- How to complete this task -
Without the images, set down each entry exactly.

=======

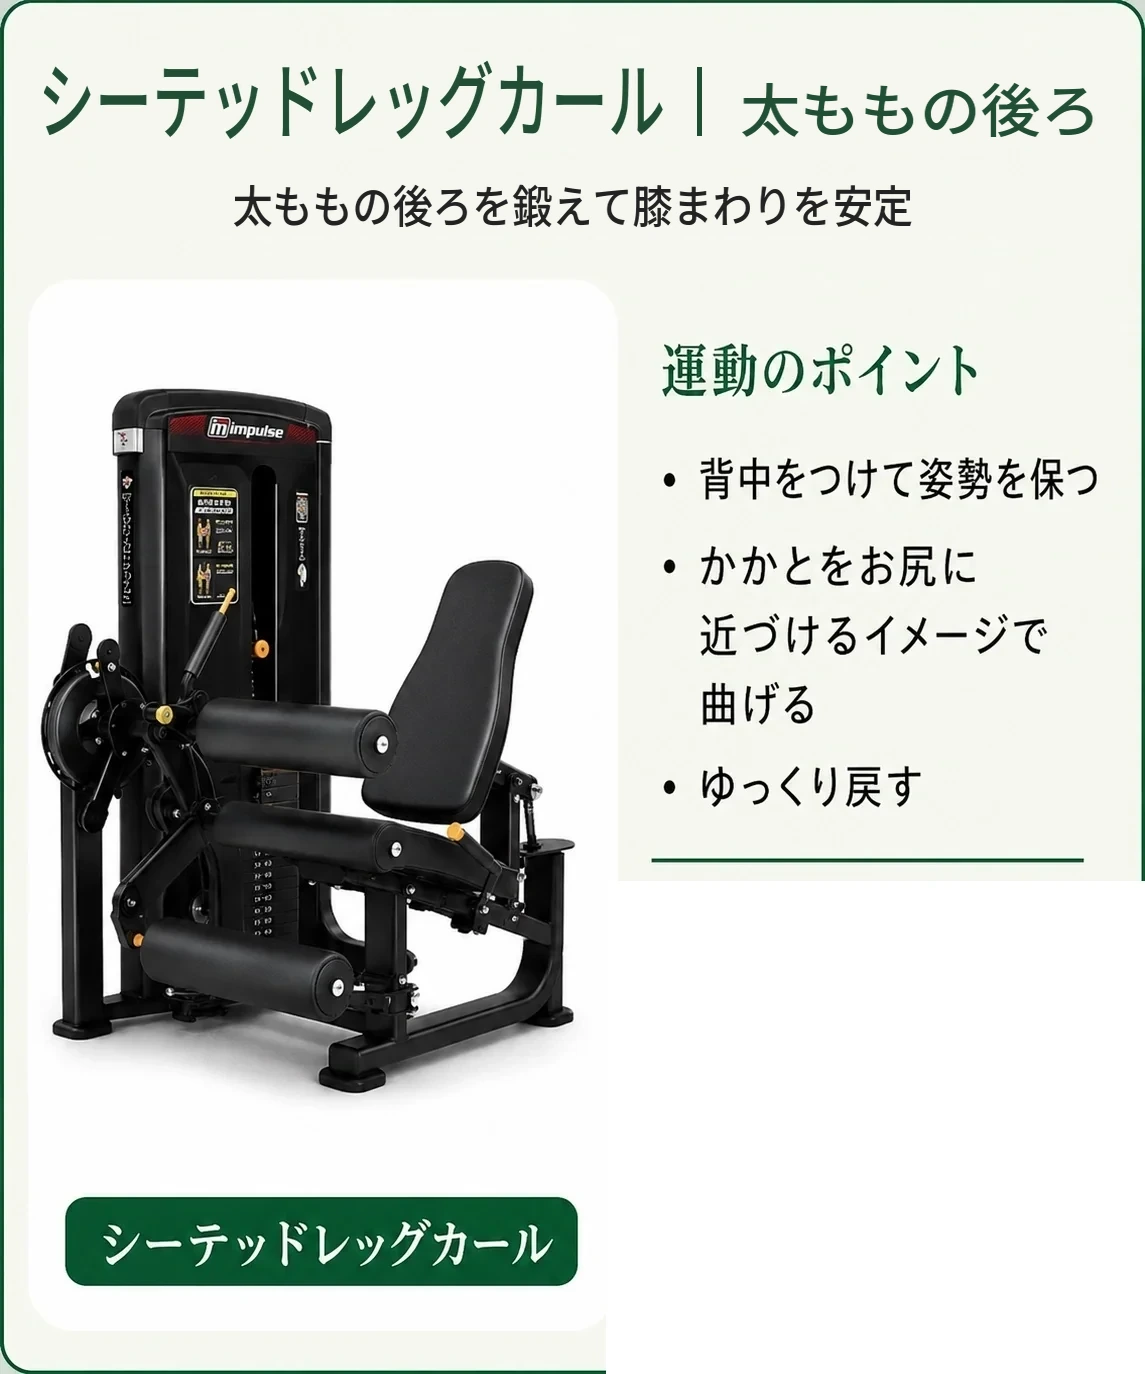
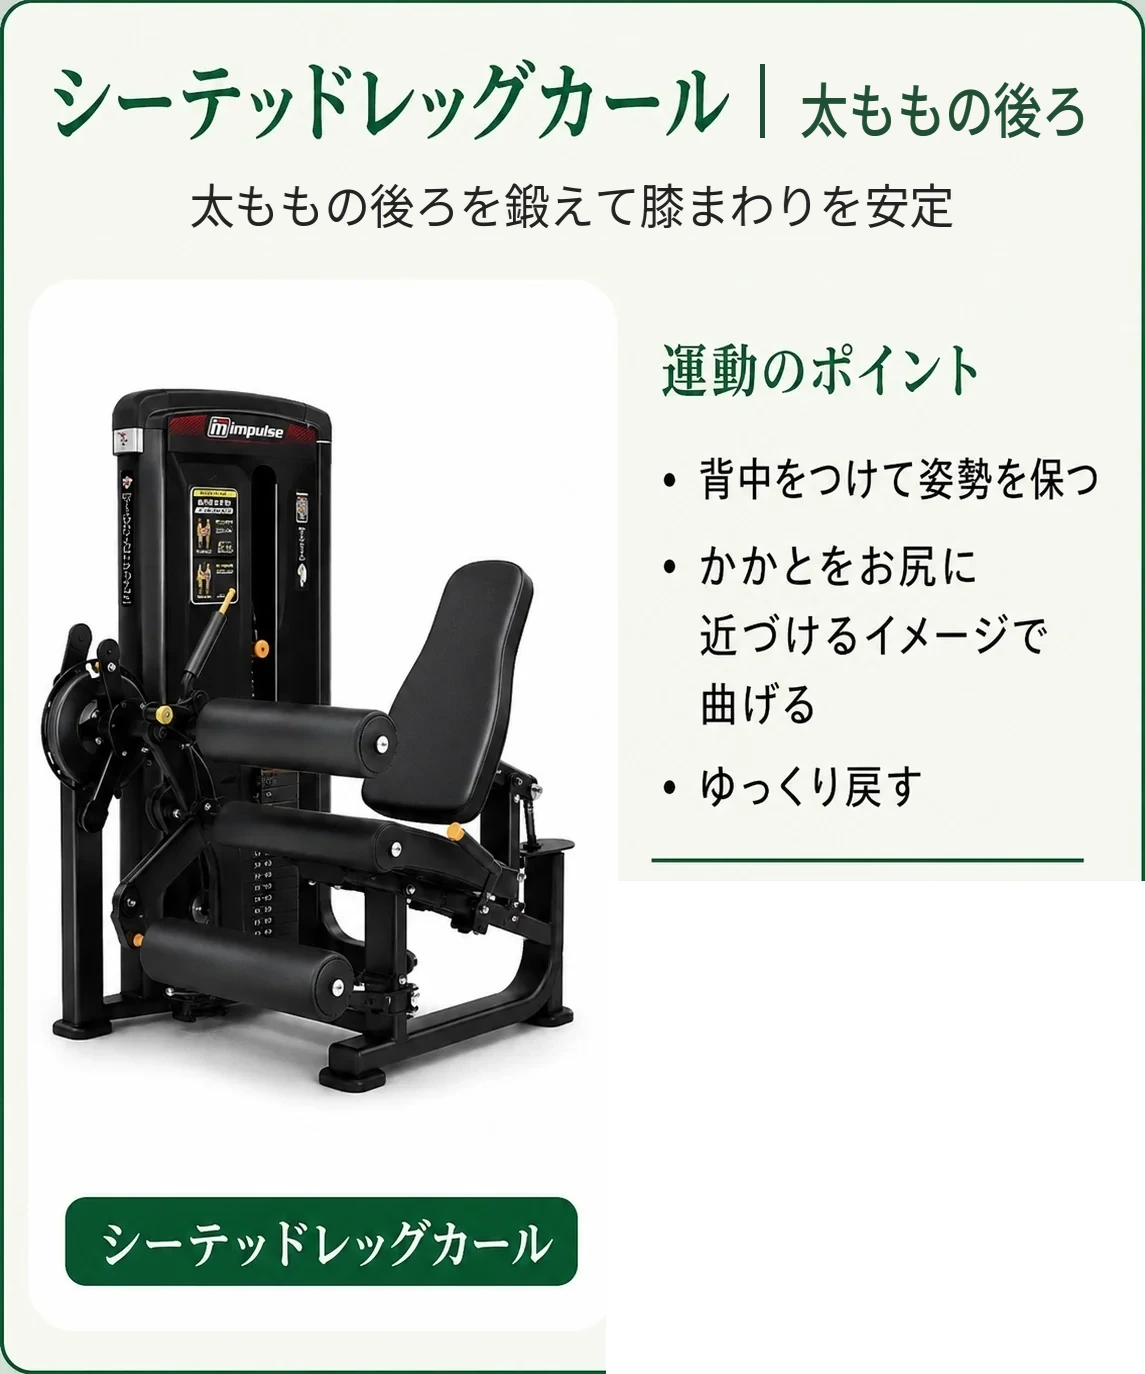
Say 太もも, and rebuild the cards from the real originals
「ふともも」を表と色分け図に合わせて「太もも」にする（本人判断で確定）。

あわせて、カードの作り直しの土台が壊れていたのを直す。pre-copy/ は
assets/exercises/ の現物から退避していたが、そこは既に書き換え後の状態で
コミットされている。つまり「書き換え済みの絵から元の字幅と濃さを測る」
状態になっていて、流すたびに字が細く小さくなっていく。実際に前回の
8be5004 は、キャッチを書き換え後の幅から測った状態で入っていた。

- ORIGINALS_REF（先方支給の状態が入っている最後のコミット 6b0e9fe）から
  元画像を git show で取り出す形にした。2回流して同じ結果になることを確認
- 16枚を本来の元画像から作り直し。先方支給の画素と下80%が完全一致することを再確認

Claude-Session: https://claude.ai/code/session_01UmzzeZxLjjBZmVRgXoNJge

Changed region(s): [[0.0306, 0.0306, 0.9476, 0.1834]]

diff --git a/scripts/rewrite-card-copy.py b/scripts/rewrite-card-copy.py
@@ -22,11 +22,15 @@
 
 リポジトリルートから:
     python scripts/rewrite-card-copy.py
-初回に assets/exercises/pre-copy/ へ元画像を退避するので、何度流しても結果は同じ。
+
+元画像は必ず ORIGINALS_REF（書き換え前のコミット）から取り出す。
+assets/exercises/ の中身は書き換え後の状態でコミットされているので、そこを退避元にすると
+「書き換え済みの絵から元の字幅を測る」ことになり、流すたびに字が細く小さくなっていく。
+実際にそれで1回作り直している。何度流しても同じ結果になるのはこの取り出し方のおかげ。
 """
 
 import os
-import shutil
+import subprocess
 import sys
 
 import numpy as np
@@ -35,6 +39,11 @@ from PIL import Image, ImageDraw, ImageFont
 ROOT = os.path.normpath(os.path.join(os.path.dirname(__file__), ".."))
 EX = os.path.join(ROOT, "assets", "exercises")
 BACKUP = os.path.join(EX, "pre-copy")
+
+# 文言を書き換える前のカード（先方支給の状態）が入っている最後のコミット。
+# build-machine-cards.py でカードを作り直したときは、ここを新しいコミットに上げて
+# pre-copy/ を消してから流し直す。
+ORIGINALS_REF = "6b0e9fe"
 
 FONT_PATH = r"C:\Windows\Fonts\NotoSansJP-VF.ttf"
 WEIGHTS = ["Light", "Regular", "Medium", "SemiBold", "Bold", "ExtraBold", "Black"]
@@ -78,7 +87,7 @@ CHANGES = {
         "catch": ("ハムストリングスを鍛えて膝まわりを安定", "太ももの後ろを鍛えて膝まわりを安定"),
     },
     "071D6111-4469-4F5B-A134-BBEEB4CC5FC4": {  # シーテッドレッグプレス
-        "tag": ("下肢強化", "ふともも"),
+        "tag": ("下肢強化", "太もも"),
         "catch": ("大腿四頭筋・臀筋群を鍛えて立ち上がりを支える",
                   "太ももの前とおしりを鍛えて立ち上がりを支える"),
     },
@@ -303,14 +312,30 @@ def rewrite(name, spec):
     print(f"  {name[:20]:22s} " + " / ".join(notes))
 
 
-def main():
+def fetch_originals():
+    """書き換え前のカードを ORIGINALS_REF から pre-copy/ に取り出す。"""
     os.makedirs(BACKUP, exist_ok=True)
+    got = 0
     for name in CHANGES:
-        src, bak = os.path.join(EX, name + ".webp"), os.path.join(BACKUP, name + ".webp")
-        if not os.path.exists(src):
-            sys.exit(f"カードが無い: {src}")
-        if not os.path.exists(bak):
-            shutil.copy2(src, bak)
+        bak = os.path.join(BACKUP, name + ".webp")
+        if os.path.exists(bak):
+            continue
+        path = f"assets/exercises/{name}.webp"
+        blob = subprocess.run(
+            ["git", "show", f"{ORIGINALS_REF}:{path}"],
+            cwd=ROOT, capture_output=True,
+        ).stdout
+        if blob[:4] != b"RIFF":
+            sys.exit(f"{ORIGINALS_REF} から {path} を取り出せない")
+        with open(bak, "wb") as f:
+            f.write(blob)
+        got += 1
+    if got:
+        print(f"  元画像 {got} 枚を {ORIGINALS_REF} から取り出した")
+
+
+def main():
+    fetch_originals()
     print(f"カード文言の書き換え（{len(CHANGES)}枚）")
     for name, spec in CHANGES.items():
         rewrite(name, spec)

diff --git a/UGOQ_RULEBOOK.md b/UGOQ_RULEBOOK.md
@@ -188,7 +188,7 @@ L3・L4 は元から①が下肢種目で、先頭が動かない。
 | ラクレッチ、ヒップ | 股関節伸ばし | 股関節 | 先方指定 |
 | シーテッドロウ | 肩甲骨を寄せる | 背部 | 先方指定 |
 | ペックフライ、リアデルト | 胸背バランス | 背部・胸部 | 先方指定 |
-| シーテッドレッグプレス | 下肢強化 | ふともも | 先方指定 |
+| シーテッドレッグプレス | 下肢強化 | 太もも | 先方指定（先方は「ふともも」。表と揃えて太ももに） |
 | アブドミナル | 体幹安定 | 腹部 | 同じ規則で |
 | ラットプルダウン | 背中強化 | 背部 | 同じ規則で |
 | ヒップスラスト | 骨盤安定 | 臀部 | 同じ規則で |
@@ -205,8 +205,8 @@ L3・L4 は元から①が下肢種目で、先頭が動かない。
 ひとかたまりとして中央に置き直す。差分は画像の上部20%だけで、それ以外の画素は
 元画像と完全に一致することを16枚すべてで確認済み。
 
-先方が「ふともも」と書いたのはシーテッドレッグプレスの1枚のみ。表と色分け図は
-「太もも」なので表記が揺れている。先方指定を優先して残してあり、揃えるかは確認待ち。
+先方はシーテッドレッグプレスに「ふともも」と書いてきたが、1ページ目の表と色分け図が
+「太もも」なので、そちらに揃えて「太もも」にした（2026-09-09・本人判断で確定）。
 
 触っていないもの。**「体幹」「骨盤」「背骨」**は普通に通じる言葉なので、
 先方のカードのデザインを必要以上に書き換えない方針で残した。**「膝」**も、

=======

- Answer for the task -
Say 太もも, and rebuild the cards from the real originals
「ふともも」を表と色分け図に合わせて「太もも」にする（本人判断で確定）。

あわせて、カードの作り直しの土台が壊れていたのを直す。pre-copy/ は
assets/exercises/ の現物から退避していたが、そこは既に書き換え後の状態で
コミットされている。つまり「書き換え済みの絵から元の字幅と濃さを測る」
状態になっていて、流すたびに字が細く小さくなっていく。実際に前回の
8be5004 は、キャッチを書き換え後の幅から測った状態で入っていた。

- ORIGINALS_REF（先方支給の状態が入っている最後のコミット 6b0e9fe）から
  元画像を git show で取り出す形にした。2回流して同じ結果になることを確認
- 16枚を本来の元画像から作り直し。先方支給の画素と下80%が完全一致することを再確認

Claude-Session: https://claude.ai/code/session_01UmzzeZxLjjBZmVRgXoNJge

Changed region(s): [[0.0306, 0.0306, 0.9476, 0.1834]]

diff --git a/scripts/rewrite-card-copy.py b/scripts/rewrite-card-copy.py
@@ -22,11 +22,15 @@
 
 リポジトリルートから:
     python scripts/rewrite-card-copy.py
-初回に assets/exercises/pre-copy/ へ元画像を退避するので、何度流しても結果は同じ。
+
+元画像は必ず ORIGINALS_REF（書き換え前のコミット）から取り出す。
+assets/exercises/ の中身は書き換え後の状態でコミットされているので、そこを退避元にすると
+「書き換え済みの絵から元の字幅を測る」ことになり、流すたびに字が細く小さくなっていく。
+実際にそれで1回作り直している。何度流しても同じ結果になるのはこの取り出し方のおかげ。
 """
 
 import os
-import shutil
+import subprocess
 import sys
 
 import numpy as np
@@ -35,6 +39,11 @@ from PIL import Image, ImageDraw, ImageFont
 ROOT = os.path.normpath(os.path.join(os.path.dirname(__file__), ".."))
 EX = os.path.join(ROOT, "assets", "exercises")
 BACKUP = os.path.join(EX, "pre-copy")
+
+# 文言を書き換える前のカード（先方支給の状態）が入っている最後のコミット。
+# build-machine-cards.py でカードを作り直したときは、ここを新しいコミットに上げて
+# pre-copy/ を消してから流し直す。
+ORIGINALS_REF = "6b0e9fe"
 
 FONT_PATH = r"C:\Windows\Fonts\NotoSansJP-VF.ttf"
 WEIGHTS = ["Light", "Regular", "Medium", "SemiBold", "Bold", "ExtraBold", "Black"]
@@ -78,7 +87,7 @@ CHANGES = {
         "catch": ("ハムストリングスを鍛えて膝まわりを安定", "太ももの後ろを鍛えて膝まわりを安定"),
     },
     "071D6111-4469-4F5B-A134-BBEEB4CC5FC4": {  # シーテッドレッグプレス
-        "tag": ("下肢強化", "ふともも"),
+        "tag": ("下肢強化", "太もも"),
         "catch": ("大腿四頭筋・臀筋群を鍛えて立ち上がりを支える",
                   "太ももの前とおしりを鍛えて立ち上がりを支える"),
     },
@@ -303,14 +312,30 @@ def rewrite(name, spec):
     print(f"  {name[:20]:22s} " + " / ".join(notes))
 
 
-def main():
+def fetch_originals():
+    """書き換え前のカードを ORIGINALS_REF から pre-copy/ に取り出す。"""
     os.makedirs(BACKUP, exist_ok=True)
+    got = 0
     for name in CHANGES:
-        src, bak = os.path.join(EX, name + ".webp"), os.path.join(BACKUP, name + ".webp")
-        if not os.path.exists(src):
-            sys.exit(f"カードが無い: {src}")
-        if not os.path.exists(bak):
-            shutil.copy2(src, bak)
+        bak = os.path.join(BACKUP, name + ".webp")
+        if os.path.exists(bak):
+            continue
+        path = f"assets/exercises/{name}.webp"
+        blob = subprocess.run(
+            ["git", "show", f"{ORIGINALS_REF}:{path}"],
+            cwd=ROOT, capture_output=True,
+        ).stdout
+        if blob[:4] != b"RIFF":
+            sys.exit(f"{ORIGINALS_REF} から {path} を取り出せない")
+        with open(bak, "wb") as f:
+            f.write(blob)
+        got += 1
+    if got:
+        print(f"  元画像 {got} 枚を {ORIGINALS_REF} から取り出した")
+
+
+def main():
+    fetch_originals()
     print(f"カード文言の書き換え（{len(CHANGES)}枚）")
     for name, spec in CHANGES.items():
         rewrite(name, spec)

diff --git a/UGOQ_RULEBOOK.md b/UGOQ_RULEBOOK.md
@@ -188,7 +188,7 @@ L3・L4 は元から①が下肢種目で、先頭が動かない。
 | ラクレッチ、ヒップ | 股関節伸ばし | 股関節 | 先方指定 |
 | シーテッドロウ | 肩甲骨を寄せる | 背部 | 先方指定 |
 | ペックフライ、リアデルト | 胸背バランス | 背部・胸部 | 先方指定 |
-| シーテッドレッグプレス | 下肢強化 | ふともも | 先方指定 |
+| シーテッドレッグプレス | 下肢強化 | 太もも | 先方指定（先方は「ふともも」。表と揃えて太ももに） |
 | アブドミナル | 体幹安定 | 腹部 | 同じ規則で |
 | ラットプルダウン | 背中強化 | 背部 | 同じ規則で |
 | ヒップスラスト | 骨盤安定 | 臀部 | 同じ規則で |
@@ -205,8 +205,8 @@ L3・L4 は元から①が下肢種目で、先頭が動かない。
 ひとかたまりとして中央に置き直す。差分は画像の上部20%だけで、それ以外の画素は
 元画像と完全に一致することを16枚すべてで確認済み。
 
-先方が「ふともも」と書いたのはシーテッドレッグプレスの1枚のみ。表と色分け図は
-「太もも」なので表記が揺れている。先方指定を優先して残してあり、揃えるかは確認待ち。
+先方はシーテッドレッグプレスに「ふともも」と書いてきたが、1ページ目の表と色分け図が
+「太もも」なので、そちらに揃えて「太もも」にした（2026-09-09・本人判断で確定）。
 
 触っていないもの。**「体幹」「骨盤」「背骨」**は普通に通じる言葉なので、
 先方のカードのデザインを必要以上に書き換えない方針で残した。**「膝」**も、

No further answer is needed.